● **EXTRACTED INFORMATION**:
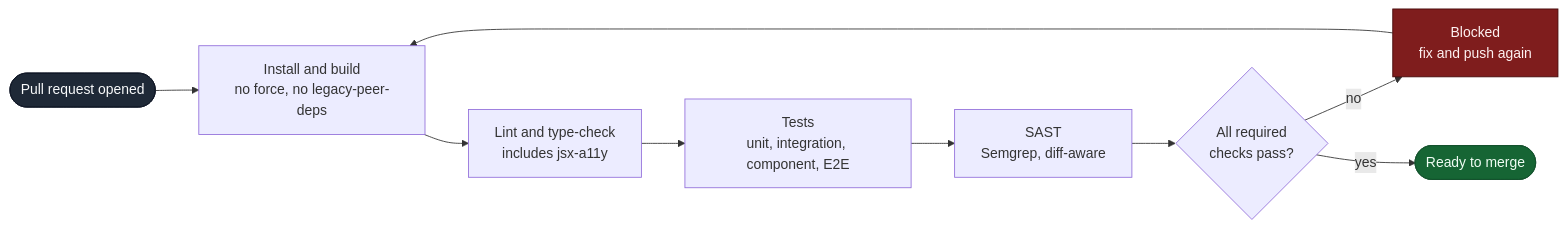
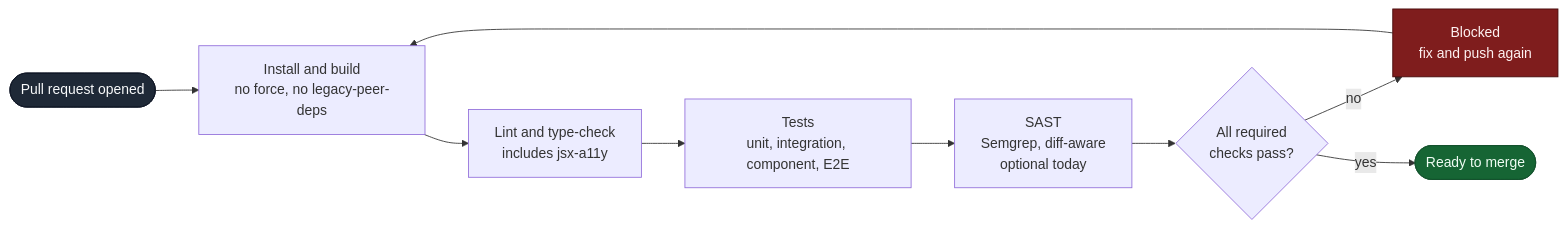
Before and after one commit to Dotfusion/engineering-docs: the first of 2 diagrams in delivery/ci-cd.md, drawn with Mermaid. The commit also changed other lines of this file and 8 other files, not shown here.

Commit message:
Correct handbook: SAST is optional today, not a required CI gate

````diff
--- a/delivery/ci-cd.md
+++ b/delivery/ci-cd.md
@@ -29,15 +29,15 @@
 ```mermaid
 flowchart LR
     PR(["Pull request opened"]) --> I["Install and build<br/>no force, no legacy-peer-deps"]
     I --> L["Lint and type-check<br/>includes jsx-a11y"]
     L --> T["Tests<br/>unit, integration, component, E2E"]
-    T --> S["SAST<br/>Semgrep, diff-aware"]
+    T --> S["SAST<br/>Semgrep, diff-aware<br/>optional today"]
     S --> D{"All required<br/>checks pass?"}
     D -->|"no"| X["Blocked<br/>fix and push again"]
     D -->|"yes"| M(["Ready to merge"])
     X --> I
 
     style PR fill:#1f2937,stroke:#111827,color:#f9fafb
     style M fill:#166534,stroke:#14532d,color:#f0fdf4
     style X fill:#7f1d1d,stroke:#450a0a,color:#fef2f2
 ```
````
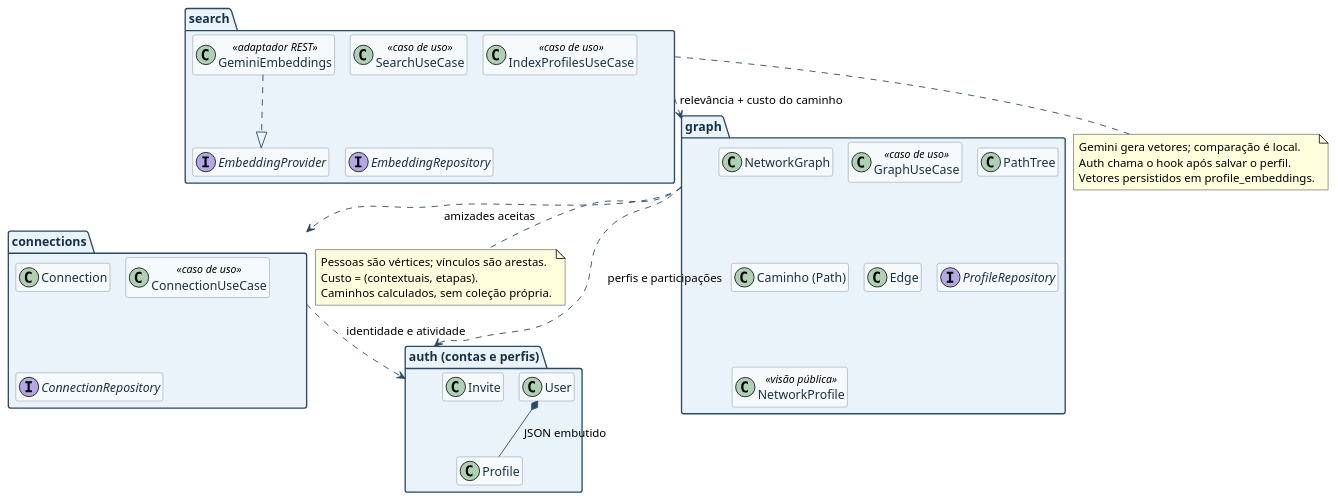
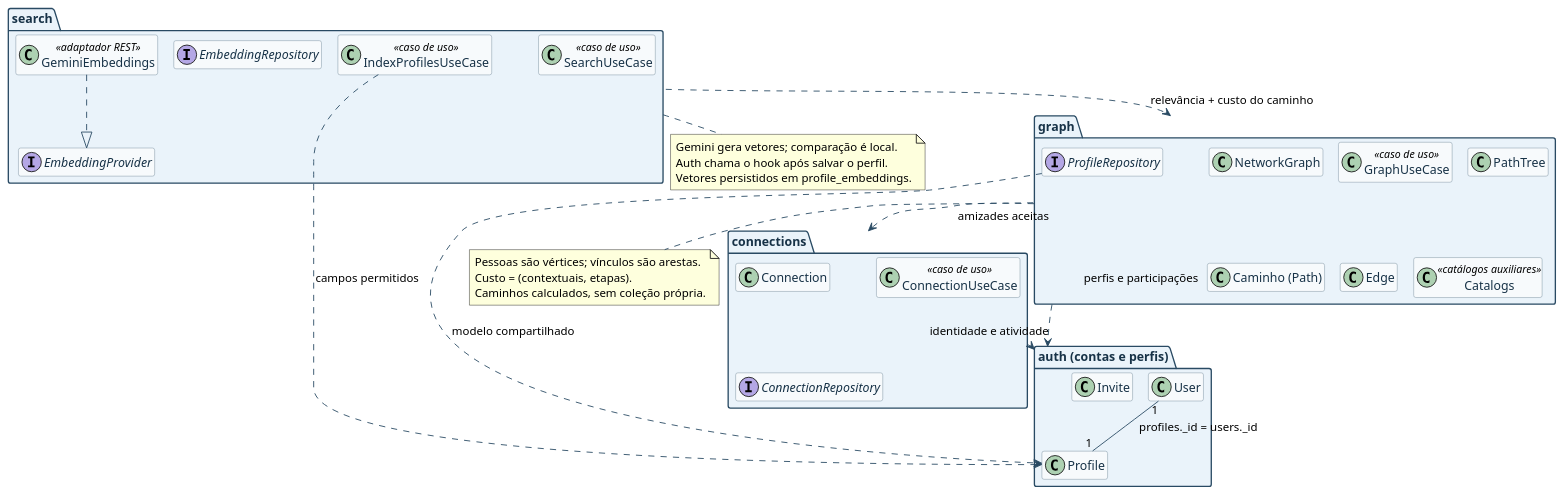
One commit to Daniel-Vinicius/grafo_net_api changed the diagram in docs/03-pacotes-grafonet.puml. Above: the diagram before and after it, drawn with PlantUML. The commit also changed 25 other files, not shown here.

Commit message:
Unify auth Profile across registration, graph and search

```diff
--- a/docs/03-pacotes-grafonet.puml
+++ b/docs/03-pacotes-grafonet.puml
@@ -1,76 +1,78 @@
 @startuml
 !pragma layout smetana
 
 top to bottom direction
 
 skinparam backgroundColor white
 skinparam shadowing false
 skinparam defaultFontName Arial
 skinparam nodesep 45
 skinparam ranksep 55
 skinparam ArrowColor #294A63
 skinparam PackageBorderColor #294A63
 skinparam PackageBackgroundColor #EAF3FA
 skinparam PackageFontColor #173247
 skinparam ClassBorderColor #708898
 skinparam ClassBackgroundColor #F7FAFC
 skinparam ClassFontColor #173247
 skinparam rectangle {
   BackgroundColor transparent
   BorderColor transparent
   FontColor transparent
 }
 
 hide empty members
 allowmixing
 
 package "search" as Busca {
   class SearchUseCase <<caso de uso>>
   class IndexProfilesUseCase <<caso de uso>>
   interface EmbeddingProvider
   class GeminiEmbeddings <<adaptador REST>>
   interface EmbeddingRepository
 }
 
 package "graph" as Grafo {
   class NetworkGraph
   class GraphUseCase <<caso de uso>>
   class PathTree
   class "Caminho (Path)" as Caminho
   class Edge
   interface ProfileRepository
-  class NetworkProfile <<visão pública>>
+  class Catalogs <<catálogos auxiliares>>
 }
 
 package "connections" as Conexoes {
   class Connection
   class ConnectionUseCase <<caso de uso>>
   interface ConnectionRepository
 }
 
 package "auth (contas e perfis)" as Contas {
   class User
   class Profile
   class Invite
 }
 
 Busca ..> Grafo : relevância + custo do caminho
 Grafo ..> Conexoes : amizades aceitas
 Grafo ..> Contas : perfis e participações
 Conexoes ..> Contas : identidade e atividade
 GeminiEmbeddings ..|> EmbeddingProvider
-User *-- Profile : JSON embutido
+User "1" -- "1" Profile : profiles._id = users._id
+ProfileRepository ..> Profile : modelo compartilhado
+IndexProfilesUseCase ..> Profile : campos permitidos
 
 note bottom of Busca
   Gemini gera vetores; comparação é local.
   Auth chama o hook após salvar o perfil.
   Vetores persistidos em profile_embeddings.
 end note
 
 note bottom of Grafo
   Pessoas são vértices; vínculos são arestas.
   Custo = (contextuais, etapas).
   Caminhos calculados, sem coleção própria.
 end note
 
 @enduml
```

* * *

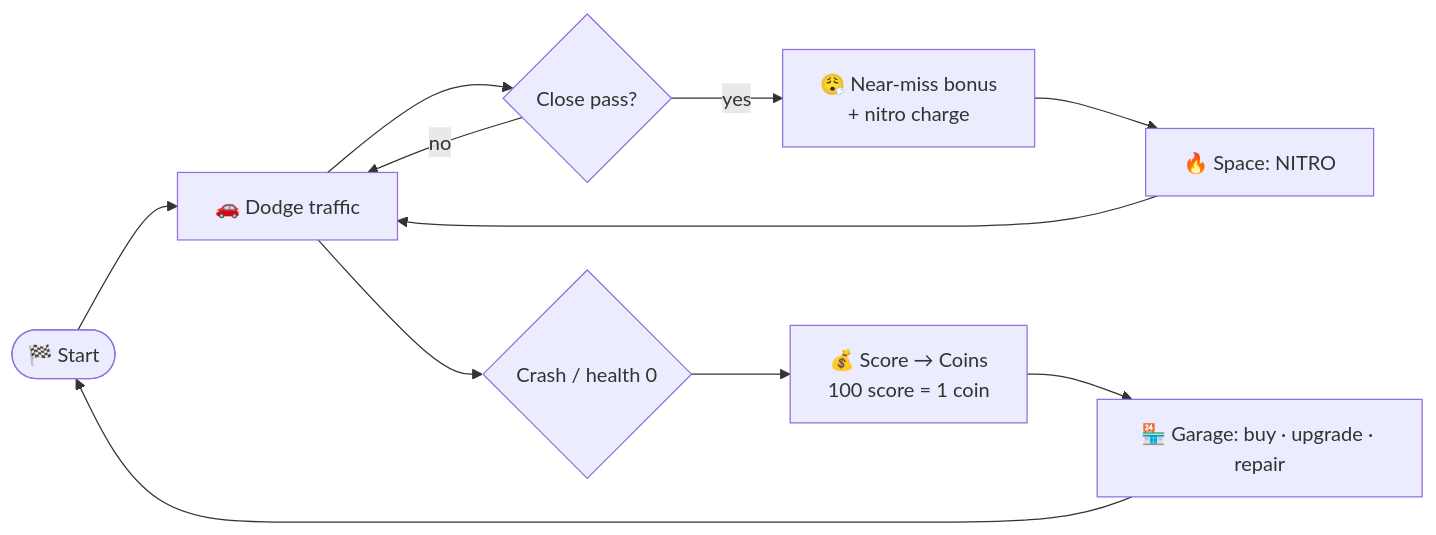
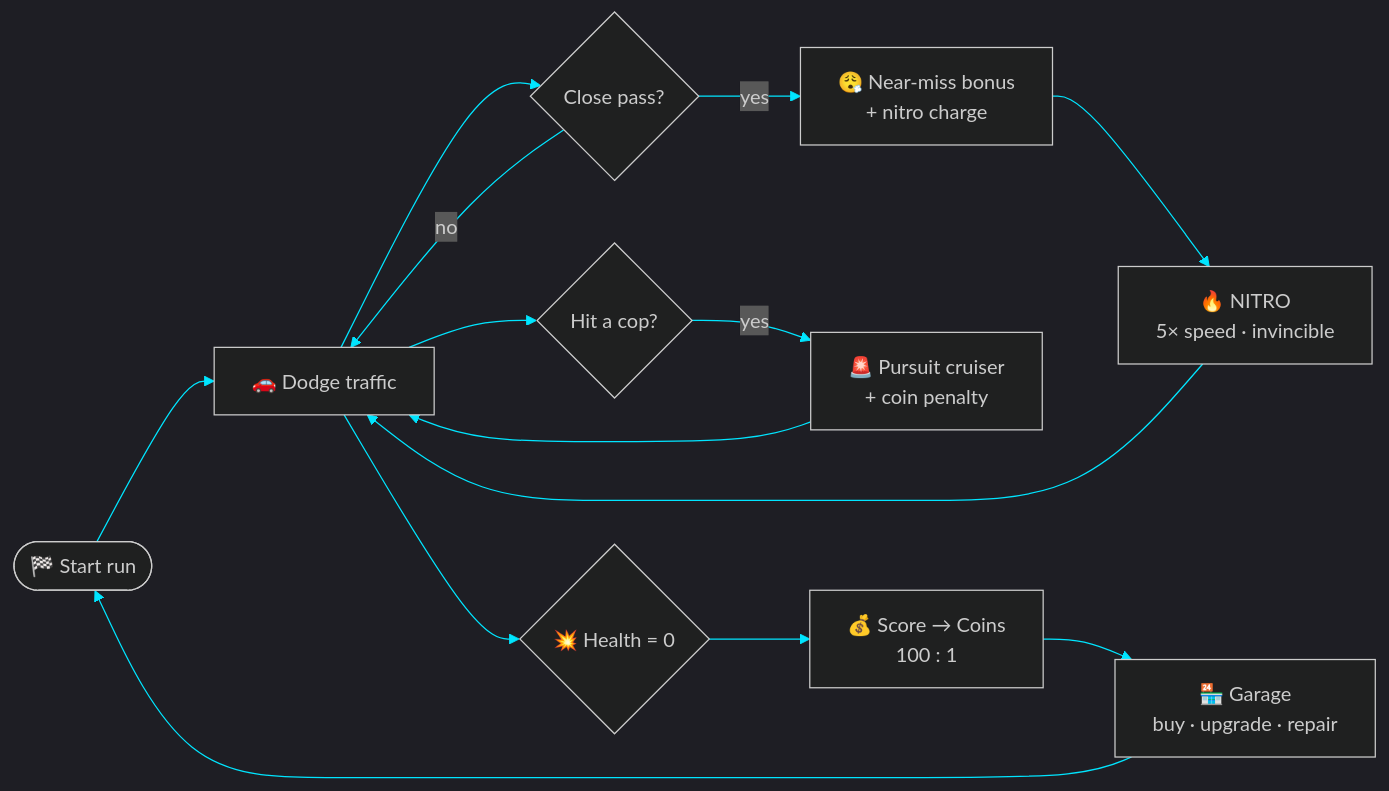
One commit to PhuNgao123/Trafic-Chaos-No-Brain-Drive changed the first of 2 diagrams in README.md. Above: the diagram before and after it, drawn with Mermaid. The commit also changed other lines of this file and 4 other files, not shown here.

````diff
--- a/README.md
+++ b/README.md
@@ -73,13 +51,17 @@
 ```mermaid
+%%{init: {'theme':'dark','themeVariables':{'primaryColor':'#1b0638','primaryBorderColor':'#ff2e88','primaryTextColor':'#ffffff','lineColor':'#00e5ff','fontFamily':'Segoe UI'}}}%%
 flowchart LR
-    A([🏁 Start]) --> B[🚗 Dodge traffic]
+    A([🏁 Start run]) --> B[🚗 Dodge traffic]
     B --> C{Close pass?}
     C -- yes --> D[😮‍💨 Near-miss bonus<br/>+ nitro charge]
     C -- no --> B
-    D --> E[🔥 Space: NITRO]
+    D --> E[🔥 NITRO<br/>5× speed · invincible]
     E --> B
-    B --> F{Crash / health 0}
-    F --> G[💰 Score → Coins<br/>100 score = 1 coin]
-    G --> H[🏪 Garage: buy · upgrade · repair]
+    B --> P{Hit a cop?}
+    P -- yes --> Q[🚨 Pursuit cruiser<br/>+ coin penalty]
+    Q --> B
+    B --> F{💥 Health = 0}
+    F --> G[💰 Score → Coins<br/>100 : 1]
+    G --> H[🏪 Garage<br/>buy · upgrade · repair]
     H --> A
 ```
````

--

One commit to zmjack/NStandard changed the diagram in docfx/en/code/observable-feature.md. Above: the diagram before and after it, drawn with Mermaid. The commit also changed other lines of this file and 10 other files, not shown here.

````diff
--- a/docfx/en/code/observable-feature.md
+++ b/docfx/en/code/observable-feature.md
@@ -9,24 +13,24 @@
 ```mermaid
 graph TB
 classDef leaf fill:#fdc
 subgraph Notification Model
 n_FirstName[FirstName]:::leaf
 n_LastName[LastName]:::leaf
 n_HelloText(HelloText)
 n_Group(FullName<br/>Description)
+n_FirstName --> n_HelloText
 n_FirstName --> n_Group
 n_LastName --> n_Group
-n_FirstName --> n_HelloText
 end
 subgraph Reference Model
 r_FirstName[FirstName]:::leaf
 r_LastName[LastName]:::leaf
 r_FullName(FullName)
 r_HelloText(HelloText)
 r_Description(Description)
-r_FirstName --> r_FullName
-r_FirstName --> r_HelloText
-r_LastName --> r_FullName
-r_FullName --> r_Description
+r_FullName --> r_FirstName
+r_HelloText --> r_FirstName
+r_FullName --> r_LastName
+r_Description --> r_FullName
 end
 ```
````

● **ACTIVITY**:
Wherever the word "with" turns up in the records, copy out the line it is on.

● **RESPONSE FOR THIS EXERCISE**:
Before and after one commit to Dotfusion/engineering-docs: the first of 2 diagrams in delivery/ci-cd.md, drawn with Mermaid. The commit also changed other lines of this file and 8 other files, not shown here.
One commit to Daniel-Vinicius/grafo_net_api changed the diagram in docs/03-pacotes-grafonet.puml. Above: the diagram before and after it, drawn with PlantUML. The commit also changed 25 other files, not shown here.
One commit to PhuNgao123/Trafic-Chaos-No-Brain-Drive changed the first of 2 diagrams in README.md. Above: the diagram before and after it, drawn with Mermaid. The commit also changed other lines of this file and 4 other files, not shown here.
One commit to zmjack/NStandard changed the diagram in docfx/en/code/observable-feature.md. Above: the diagram before and after it, drawn with Mermaid. The commit also changed other lines of this file and 10 other files, not shown here.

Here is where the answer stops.